When the wine barrels are past the prime of making their art, Pascal Zugmeyer, Z Wine Guy, makes the wine barrels into an art all their own. Every artist has their medium, and with a look at creative entrepreneurism in our wine, I present to you a portrait of an artist whose medium is wine barrels.

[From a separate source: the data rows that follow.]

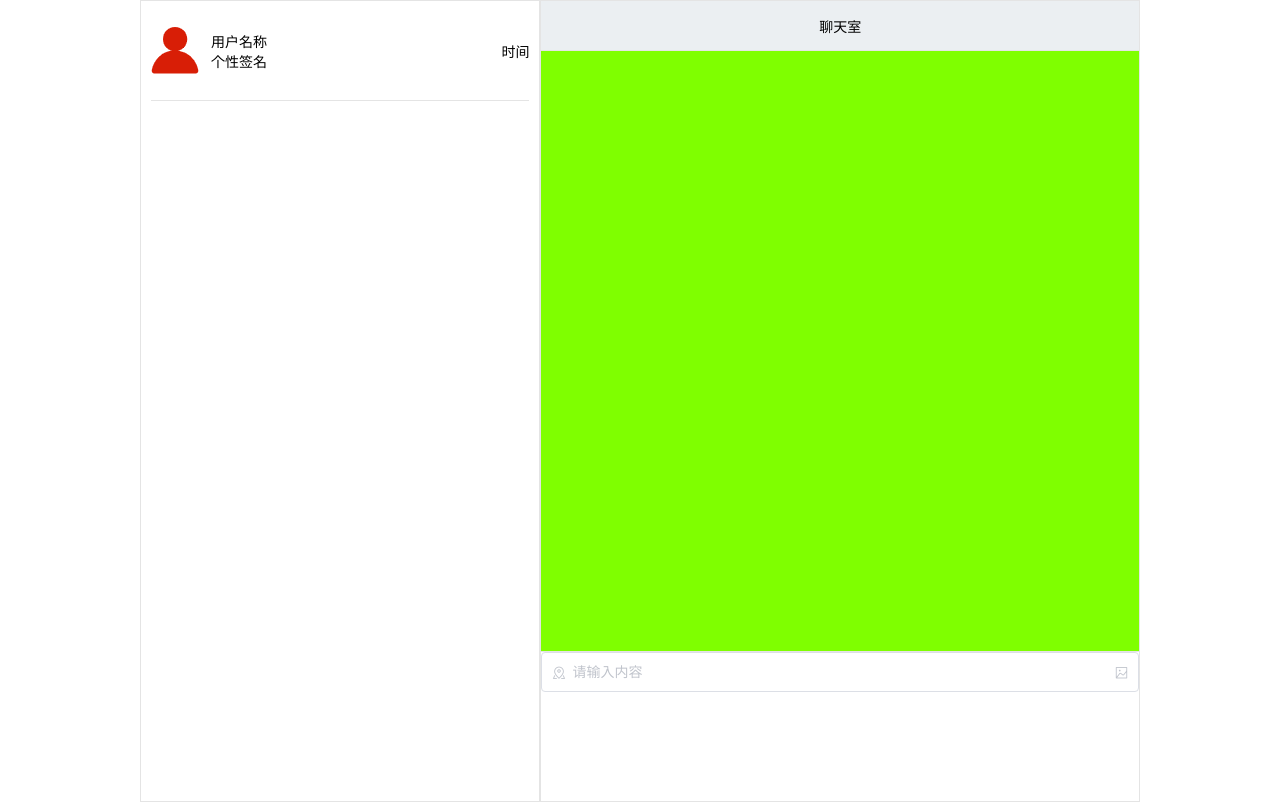
Repository: jinggegeZ/livechat
Page: /
These files come from the project's save history. The page is drawn as it stood at one moment and after the next save; the edit follows.
The browser window is 1280 px wide. The pictures show the whole page.
The project was rebuilt for these pictures with package versions that can differ from the ones it lists, and the page was loaded fresh each time.

Above is the page before, as saved 2020-08-17 11:37:56.

### src/main.js
import Vue from 'vue'
import App from './App.vue'
import router from './router'
import store from './store'
import ElementUI from 'element-ui';
import 'element-ui/lib/theme-chalk/index.css';

Vue.config.productionTip = false
Vue.use(ElementUI);
new Vue({
  router,
  store,
  render: h => h(App)

}).$mount('#app')

### src/App.vue
<template>
  <div id="app">

    <router-view/>
  </div>
</template>

<style lang="scss">
*{
  margin: 0;
  padding: 0;
}
</style>

### src/views/Home.vue
<template>
  <div class="content">
    <div class="content-c">
      <div class="box">
        <!-- 用户信息 -->
        <div class="box1">
          <div class="box1-1">
            <div class="box1-1-1">
              <!-- 头像 -->
              <div class="img">
                <img src="../../public/image/active-my.png" alt />
              </div>
              <!-- 用户信息 -->
              <div>
                <div>用户名称</div>
                <div>个性签名</div>
              </div>
            </div>
            <!-- 时间 -->
            <div>时间</div>
          </div>
        </div>
        <!-- 聊天信息 -->
        <div class="box2">
          <div class="box2-1">
              <div class="box2-1-top">聊天室</div>
              <div class="box2-1-body">

              </div>
          </div>
          <div class="box2-2">
            <div>
            <el-input v-model="input" placeholder="请输入内容" prefix-icon="el-icon-map-location"  suffix-icon="el-icon-picture-outline"></el-input>
            </div>
          </div>
        </div>
      </div>
    </div>
  </div>
</template>

<script>
export default {
  name: "",
  props: {},
  components: {},
  data() {
    return {
      input:''
    };
  },
  methods: {},
  mounted() {},
  watch: {},
  computed: {},
};
</script>

<style scoped lang='scss'>
.content {
  width: 100%;
  display: flex;
  justify-content: center;
  font-size: 14px;
}
.content-c {
  width: 95%;
  display: flex;
  justify-content: center;
  align-items: center;
}
.box {
  width: 1000px;
  height: 800px;
  background: white;
  display: flex;
}
.box1 {
  flex: 4;
  height: 100%;
  display: flex;
  justify-content: center;
  border: 1px solid rgb(228, 228, 228);
}
.box1-1 {
  width: 95%;
  height: 99px;
  border-bottom: 1px solid rgb(228, 228, 228);
  display: flex;
  align-items: center;
  justify-content: space-between;
}
.box1-1-1 {
  display: flex;
  align-items: center;
  height: 100%;
}
.img {
  width: 50px;
  height: 50px;
  border-radius: 50%;
  margin-right: 10px;
}
.box2 {
  flex: 6;
  height: 100%;
  position: relative;
  border: 1px solid rgb(228, 228, 228);
}
.box2-2 {
  position: absolute;
  bottom: 0;
  width: 100%;
  height: 149px;
  z-index: 1;
  border-top: 1px solid rgb(228, 228, 228);
}
.box2-1-top {
  width: 100%;
  height: 49px;
  border-bottom: 1px solid rgb(228, 228, 228);
  display: flex;
  justify-content: center;
  align-items: center;
  background: rgb(235,239,242);
}
.box2-1-body {
  width: 100%;
  height: 600px;
  background: chartreuse;
}
</style>

Loaded but not shown: public/index.html (common file); src/router/index.js (common file); src/store/index.js (common file)

After the next save:
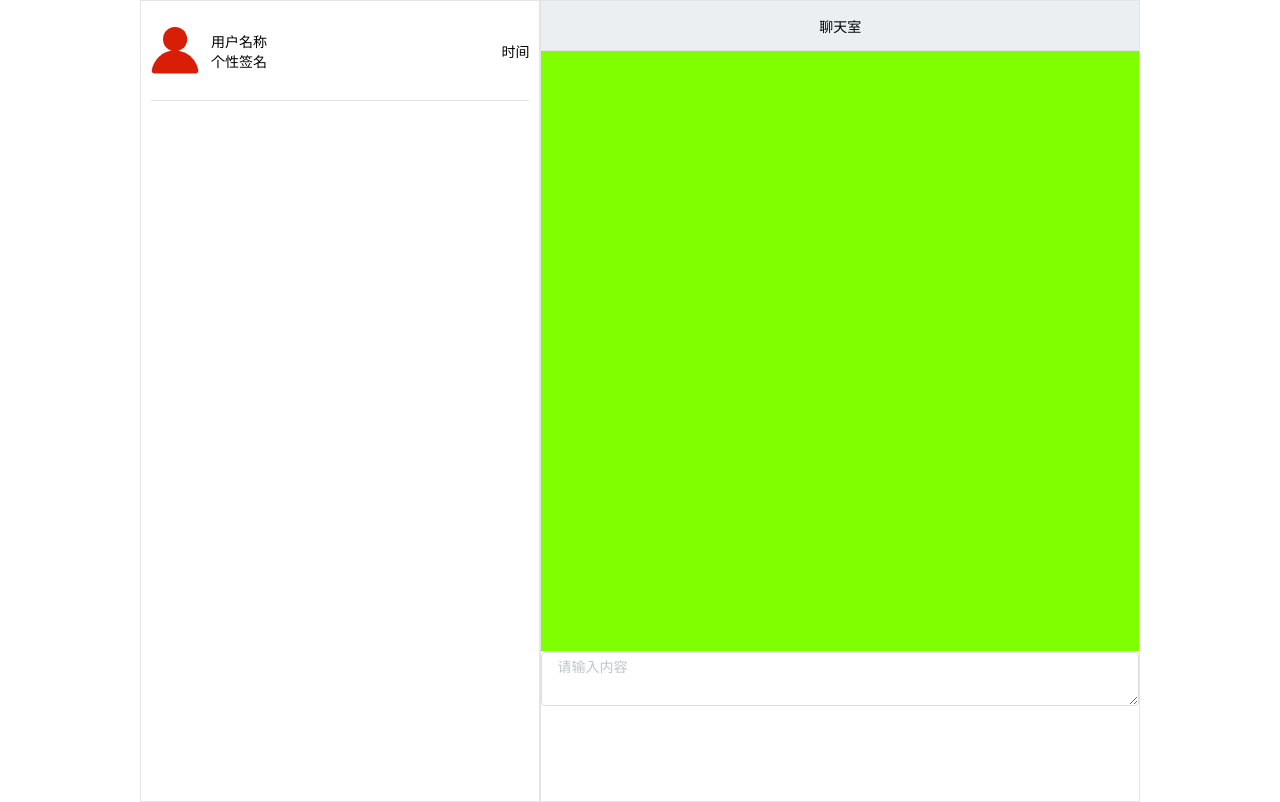
Saved 2 min 56 s later.
--- a/src/views/Home.vue
+++ b/src/views/Home.vue
@@ -30,7 +30,7 @@
           </div>
           <div class="box2-2">
             <div>
-            <el-input v-model="input" placeholder="请输入内容" prefix-icon="el-icon-map-location"  suffix-icon="el-icon-picture-outline"></el-input>
+            <el-input type="textarea" v-model="input" placeholder="请输入内容" prefix-icon="el-icon-map-location"  suffix-icon="el-icon-picture-outline"></el-input>
             </div>
           </div>
         </div>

Zugmeyer grew up in Toulouse, France. At 21, having just graduated college, he struck out on his own and moved to the island of Saint Martin in the Caribbean. All was going well; in 2001 it got even better when along came Sally, a native New Yorker on vacation. They met at the restaurant where Zugmeyer was working and the rest was history. After one year of long-distance dating and 10 years in the Caribbean, Zugmeyer sold everything and joined Sally in the Big Apple. In 2003, they tied the knot; in 2006, their son Tristan was born; and in 2007, they left the city and bought a house in Southold to raise a family. Prior to their move, Zugmeyer, a certified sommelier, worked in the wine industry as a wine director, in wine sales and conducting private tastings; the East End was a good fit.
Zugmeyer’s first job was retail manager at Wölffer Estate Vineyard. While there, he started creating wine barrel art and displayed his pieces in the tasting room. “I made 25 candleholders, two lazy susans,” he says, “and everything sold in a week!” He has since gone on to work at restaurants and other wineries, while teaching wine classes and hosting private events, all the while working with the barrels.
He currently makes about 30 different items — from chandeliers to tables to gas-powered wine barrel fire pits — and is always adding to his portfolio. Some of his creations have been picked up by and are on display in tasting rooms across the North Fork: Roanoke Vineyards, The Lenz Winery, McCall Wines, and the Winemaker Studio. He created McCall’s ceiling lamps and the Winemaker Studio’s sign out front. The most popular are the tables, he says, second are the candle-holders, and followed by the lazy susans which are often used for wedding gifts branded with the couple’s names.
Zugmeyer is not a carpenter by trade; his woodworking started in Toulouse in his grandfather’s wood shop. “He was a great woodworker and he only worked on the side,” says Zugmeyer. After a few years, asthma kept Zugmeyer out of the shop. “For over 20 years, I didn’t work with wood or go near any dust, and I forgot how much I love it,” he says. “People call me an artist now, when in fact I have bad handwriting, cannot draw anything, cannot cut straight. It just came out, and it’s become a passion and something I enjoy.”